A third ride-hailing company has launched services in Austin just days before City Council considers ordinance amendments that would regulate transportation network companies, or TNCs.

Get Me strives to get consumers something or somewhere through its delivery and ride-hailing services. The smartphone app first launched its Something delivery service Oct. 1 for the Austin City Limits Music Festival. The company received its TNC permit Dec. 4 for its Somewhere ride-hailing service, which launched Dec. 15.

“We’re a multipurpose app, not just ridesharing, for life’s SOS moments,” Get Me’s Chief Experience Officer Jonathan Laramy said.

Get Me app Jonathan Laramy is chief experience officer for Get Me, an app-based company offering delivery and ride-hailing services.[/caption]

Get Me was founded on the premise of combining the best of ride-hailing and delivery services, Laramy said. He and the other co-founders worked with the Dallas office of Austin-based app developer projekt202 to develop the app. Projekt202 interviewed consumers and drivers to find out what people like about existing services.

“They came back to us with a concept that was in between personal concierge and personal assistant—combining rides and deliveries,” said Laramy, who is a frequent user of other ride-hailing and delivery app-based companies.

Get Me launched Aug. 20 in Dallas, where its headquarters are located, and launched Oct. 15 in Houston. Laramy said the company is opening temporary offices in downtown Austin and will relocate its headquarters in 2016.

Drivers, known as Go-Getters, are part of what Get Me calls its Ondemand Driver Network in which consumers may request a ride or delivery of small, medium or large items. The network includes motorcycles for courier services and pickup trucks for larger hauls, Laramy said.

Laramy said Get Me also does not use surge pricing during busy times, but it does charge 10 percent higher fees between midnight and 6 a.m. Delivery fees start at $15 for trips within 5 miles plus 10 percent of the cost of the items being delivered. Eighty percent of the fees to go the driver, and the remainder go to the company. Consumers may also choose to tip.

On Dec. 17, Austin City Council will consider several amendments to the city’s ordinance regulating ride-hailing companies, including Uber and Lyft. Laramy said Get Me supports the proposed changes, including requiring fingerprinting as part of background checks for drivers as long as it is seamless and not cost prohibitive to drivers.

The company already operates in Houston, which mandates fingerprinting. Laramy said such background check requirements can cost between $30-$50 for drivers. He said a fingerprint-based background check—verses a name-based check—is a more valid test of someone’s history.

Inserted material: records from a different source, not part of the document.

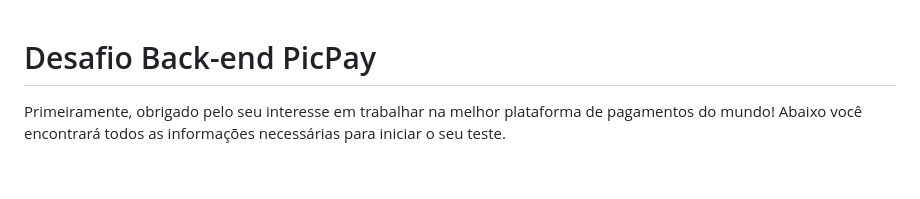
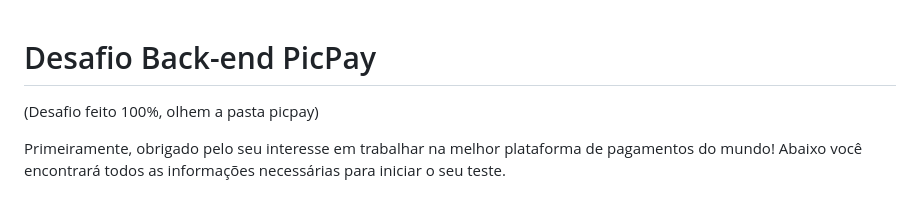
Before and after one commit to PicPay/picpay-desafio-backend, a Markdown page: readme.md, the part around the change. Rendered like a GitHub page; blank space fills up the shorter version.

```diff
--- a/readme.md
+++ b/readme.md
@@ -1,4 +1,5 @@
 # Desafio Back-end PicPay
+(Desafio feito 100%, olhem a pasta picpay)
 
 Primeiramente, obrigado pelo seu interesse em trabalhar na melhor plataforma de pagamentos do mundo!
 Abaixo você encontrará todos as informações necessárias para iniciar o seu teste.
```
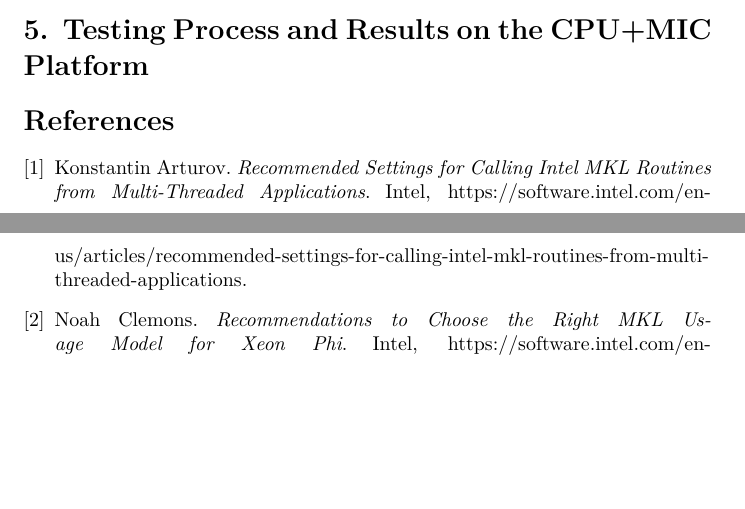
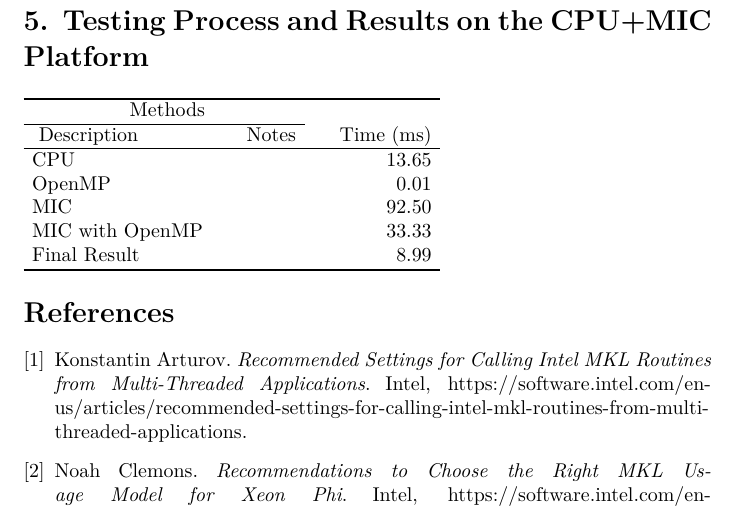
Before and after one commit to Lw-Cui/Optimization-Proposal, a LaTeX paper (document/out/document.tex): two parts of pages 9 and 10 of 10 before the commit and part of page 10 of 10 after it, the two joined at a grey line, cut so that both start at the same text, the shorter picture padded with empty space. The pictures show the PDF file document/out/document.pdf that the author committed with the source.

Commit message:
add result form

```diff
--- a/document/out/document.tex
+++ b/document/out/document.tex
@@ -458,9 +458,23 @@ on data scale, dependency and so on. Before we discuss some methods and weighed
 
 %mdk-data-line={241}
 \section{\mdline{241}5.\hspace*{0.5em}\mdline{241}Testing Process and Results on the CPU+MIC Platform}\label{sec-testing-process-and-results-on-the-cpumic-platform}%mdk%mdk
+\begin{mdtabular}{3}{\dimeval{(\linewidth)/3}}{1ex}%mdk
+\begin{tabular}{llr}\midrule[\dimpx{2}]
+\multicolumn{2}{c}{{\mdseries\mdline{244} Methods}}&\multicolumn{1}{r}{{\mdseries\mdline{244}}}\\
+\cmidrule{1-1}\cmidrule{2-2}
+{\mdseries\mdline{246} Description}&\multicolumn{1}{c}{{\mdseries\mdline{246} Notes}}&{\mdseries\mdline{246}       \mdline{246}\hspace*{1em}\mdline{246}Time (ms)}\\
 
-%mdk-data-line={244;out/document-bib.bbl.mdk:1}
-%mdk-data-line={244;out/document-bib.bbl.mdk:2}
+\midrule
+\mdline{248} CPU&\mdline{248}&\mdline{248} 13.65\\
+\mdline{249} OpenMP&\mdline{249}&\mdline{249} 0.01\\
+\mdline{250} MIC&\mdline{250}&\mdline{250} 92.50\\
+\mdline{251} MIC with OpenMP\mdline{251}\hspace*{1em}&\mdline{251}&\mdline{251} 33.33\\
+\mdline{252} Final Result&\mdline{252}&\mdline{252} 8.99\\
+\midrule[\dimpx{2}]
+\end{tabular}\end{mdtabular}
+
+%mdk-data-line={256;out/document-bib.bbl.mdk:1}
+%mdk-data-line={256;out/document-bib.bbl.mdk:2}
 \mdsetrefname{References}%mdk
 {\mdbibindent{0}%mdk
 \begin{thebibliography}{5}%mdk
```
Also changed, not shown: document/out/document.pdf, 1 other file.
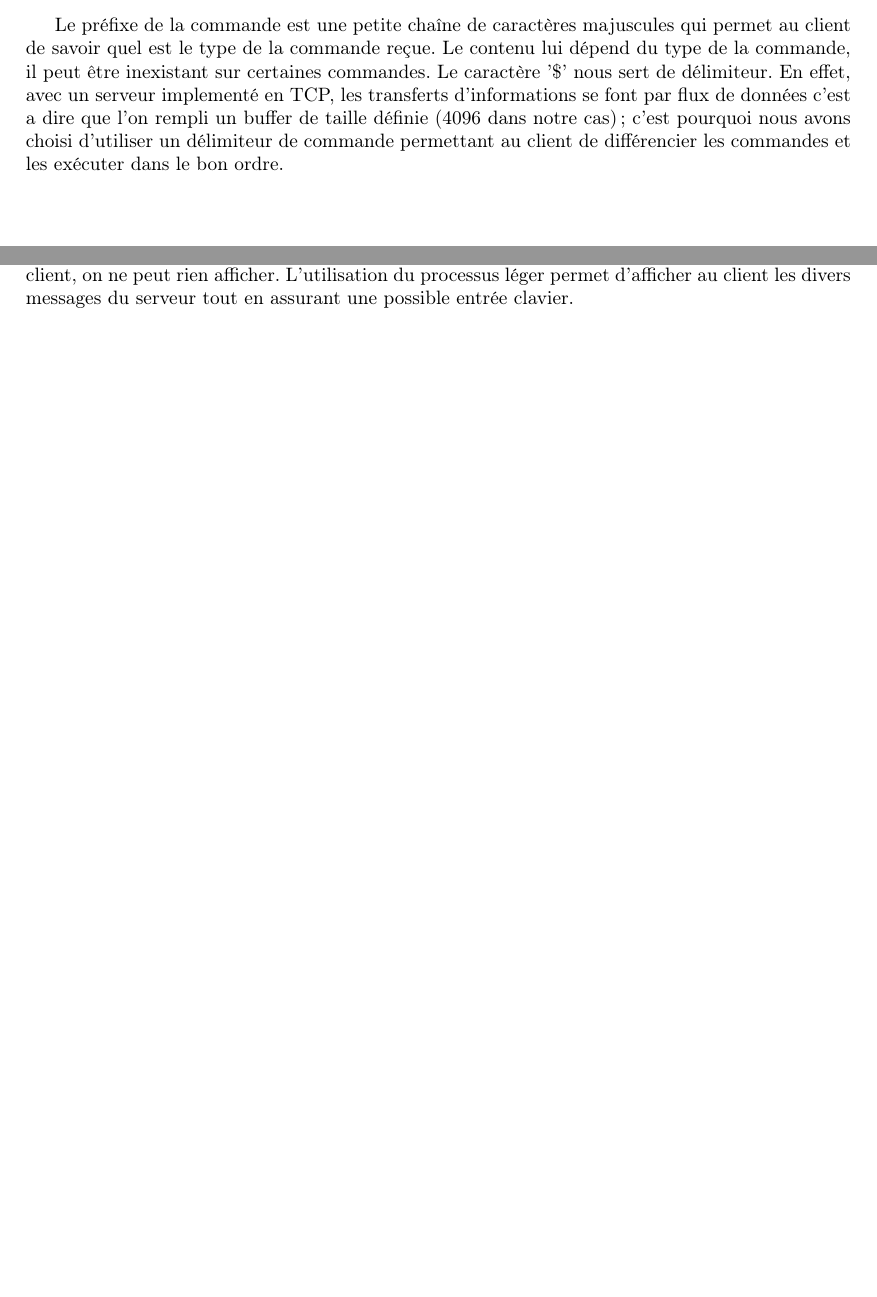
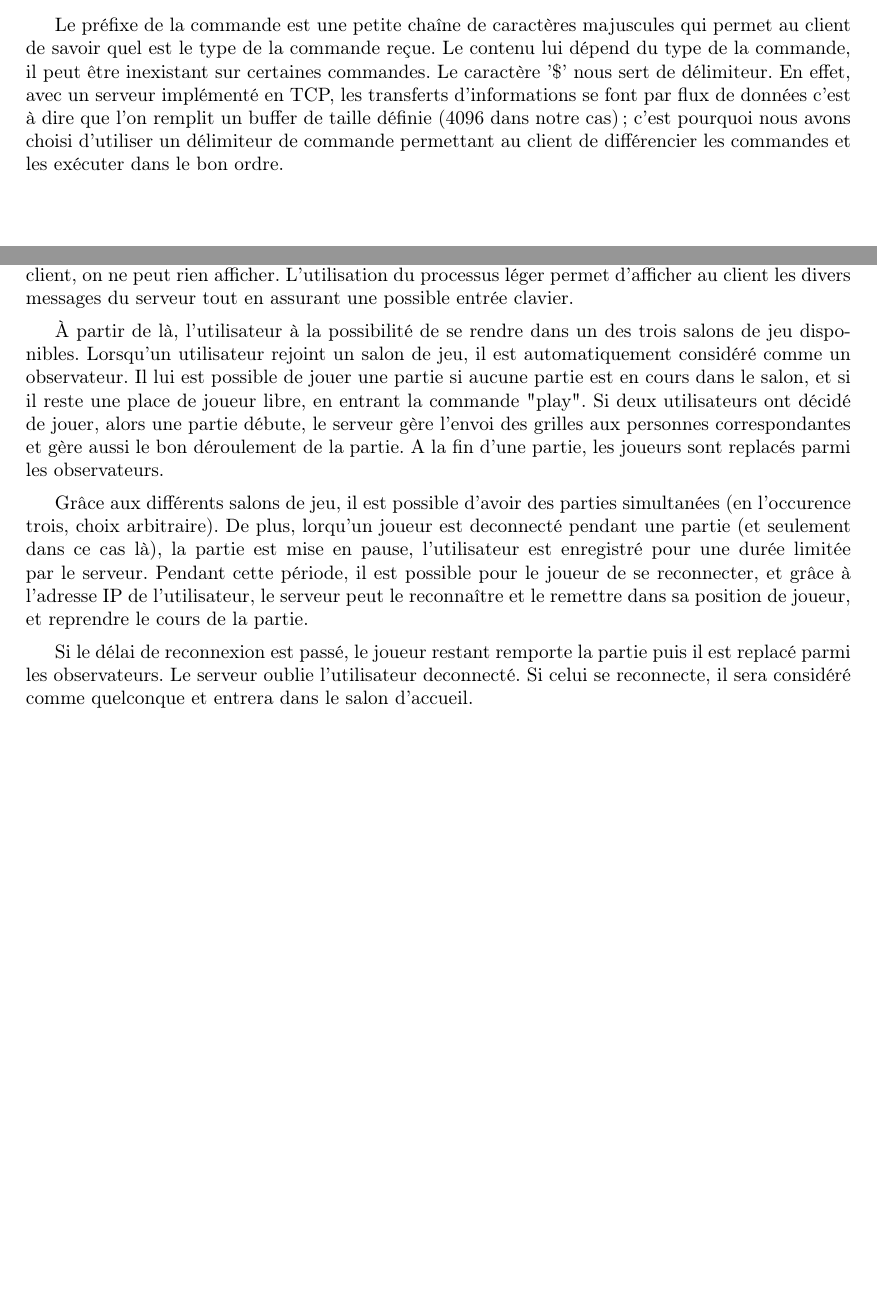
Before and after one commit to jcouvy/projetreseau, a LaTeX document (rapport/main.tex): two parts of pages 2 and 3 of 3, joined at a grey line, cut so that both start at the same text, the shorter picture padded with empty space. Compiled offline with pdfLaTeX.

Commit message:
Add files via upload

```diff
--- a/rapport/main.tex
+++ b/rapport/main.tex
@@ -83,7 +83,7 @@ Exemple: 'GRID 00000000$' envoie une grille vide.
 \end{minted}
 
 Le préfixe de la commande est une petite chaîne de caractères majuscules qui permet au client de savoir quel est le type de la commande reçue. Le contenu lui dépend du type de la commande, il peut être inexistant sur certaines commandes.
-Le caractère '\$' nous sert de délimiteur. En effet, avec un serveur implementé en TCP, les transferts d'informations se font par flux de données c'est a dire que l'on rempli un buffer de taille définie (4096 dans notre cas); c'est pourquoi nous avons choisi d'utiliser un délimiteur de commande permettant au client de différencier les commandes et les exécuter dans le bon ordre.
+Le caractère '\$' nous sert de délimiteur. En effet, avec un serveur implémenté en TCP, les transferts d'informations se font par flux de données c'est à dire que l'on remplit un buffer de taille définie (4096 dans notre cas); c'est pourquoi nous avons choisi d'utiliser un délimiteur de commande permettant au client de différencier les commandes et les exécuter dans le bon ordre.
 
 \section{Fonctionnalités}
 
@@ -101,4 +101,13 @@ obtenir la liste des autres clients ou des parties
 enfin rejoindre une partie.
 Les entrées client sont gérées par un processus léger (thread) car la fonction "input()" est bloquante, c'est à dire que tant qu'il n'y a pas d'entrée client, on ne peut rien afficher. L'utilisation du processus léger permet d'afficher au client les divers messages du serveur tout en assurant une possible entrée clavier.
 
+
+À partir de là, l'utilisateur à la possibilité de se rendre dans un des trois salons de jeu disponibles. Lorsqu'un utilisateur rejoint un salon de jeu, il est automatiquement considéré comme un observateur. Il lui est possible de jouer une partie si aucune partie est en cours dans le salon, et si il reste une place de joueur libre, en entrant la commande "play". Si deux utilisateurs ont décidé de jouer, alors une partie débute, le serveur gère l'envoi des grilles aux personnes correspondantes et gère aussi le bon déroulement de la partie. A la fin d'une partie, les joueurs sont replacés parmi les observateurs.
+
+
+Grâce aux différents salons de jeu, il est possible d'avoir des parties simultanées (en l'occurence trois, choix arbitraire). De plus, lorqu'un joueur est deconnecté pendant une partie (et seulement dans ce cas là), la partie est mise en pause, l'utilisateur est enregistré pour une durée limitée par le serveur. Pendant cette période, il est possible pour le joueur de se reconnecter, et grâce à l'adresse IP de l'utilisateur, le serveur peut le reconnaître et le remettre dans sa position de joueur, et reprendre le cours de la partie.
+
+
+Si le délai de reconnexion est passé, le joueur restant remporte la partie puis il est replacé parmi les observateurs. Le serveur oublie l'utilisateur deconnecté. Si celui se reconnecte, il sera considéré comme quelconque et entrera dans le salon d'accueil.
+
 \end{document}
```
Also changed, not shown: rapport/projet-reseau-morpion.pdf.
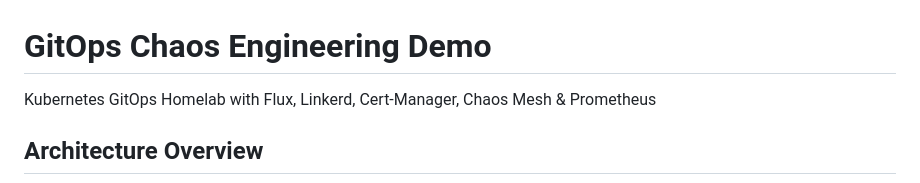
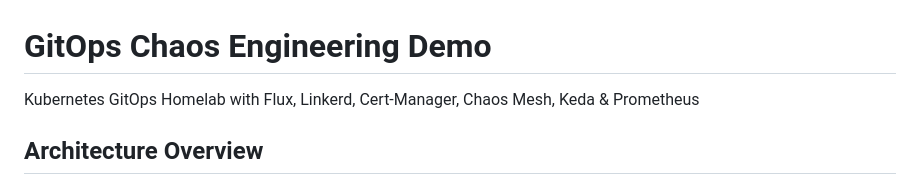
Before and after one commit to gianniskt/k8s-gitops-chaos-lab, a Markdown page: README.md, the part around the change. GitHub-like rendering.

Commit message:
Update README to include Keda in project description
Update README to include Keda in project description

```diff
--- a/README.md
+++ b/README.md
@@ -1,6 +1,6 @@
 # GitOps Chaos Engineering Demo
 
-Kubernetes GitOps Homelab with Flux, Linkerd, Cert-Manager, Chaos Mesh & Prometheus
+Kubernetes GitOps Homelab with Flux, Linkerd, Cert-Manager, Chaos Mesh, Keda & Prometheus
 
 ## Architecture Overview
 
```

“When we did our research, the No. 1 thing we could do to make sure others will use the app from the driver side and consumer side was safety and security—absolutely the top for both,” he said.

For 2016, Get Me has its sight on growth, having already expanded beyond Texas in November to Las Vegas where it only has delivery services, Laramy said. The company plans to launch in San Antonio on Jan. 14.

In the near future, Get Me will also launch its Go Giver service to deliver excess food and clothing that otherwise would be thrown away to shelters and soup kitchens.

For more information, visit Interested drivers may visit

This story has been updated.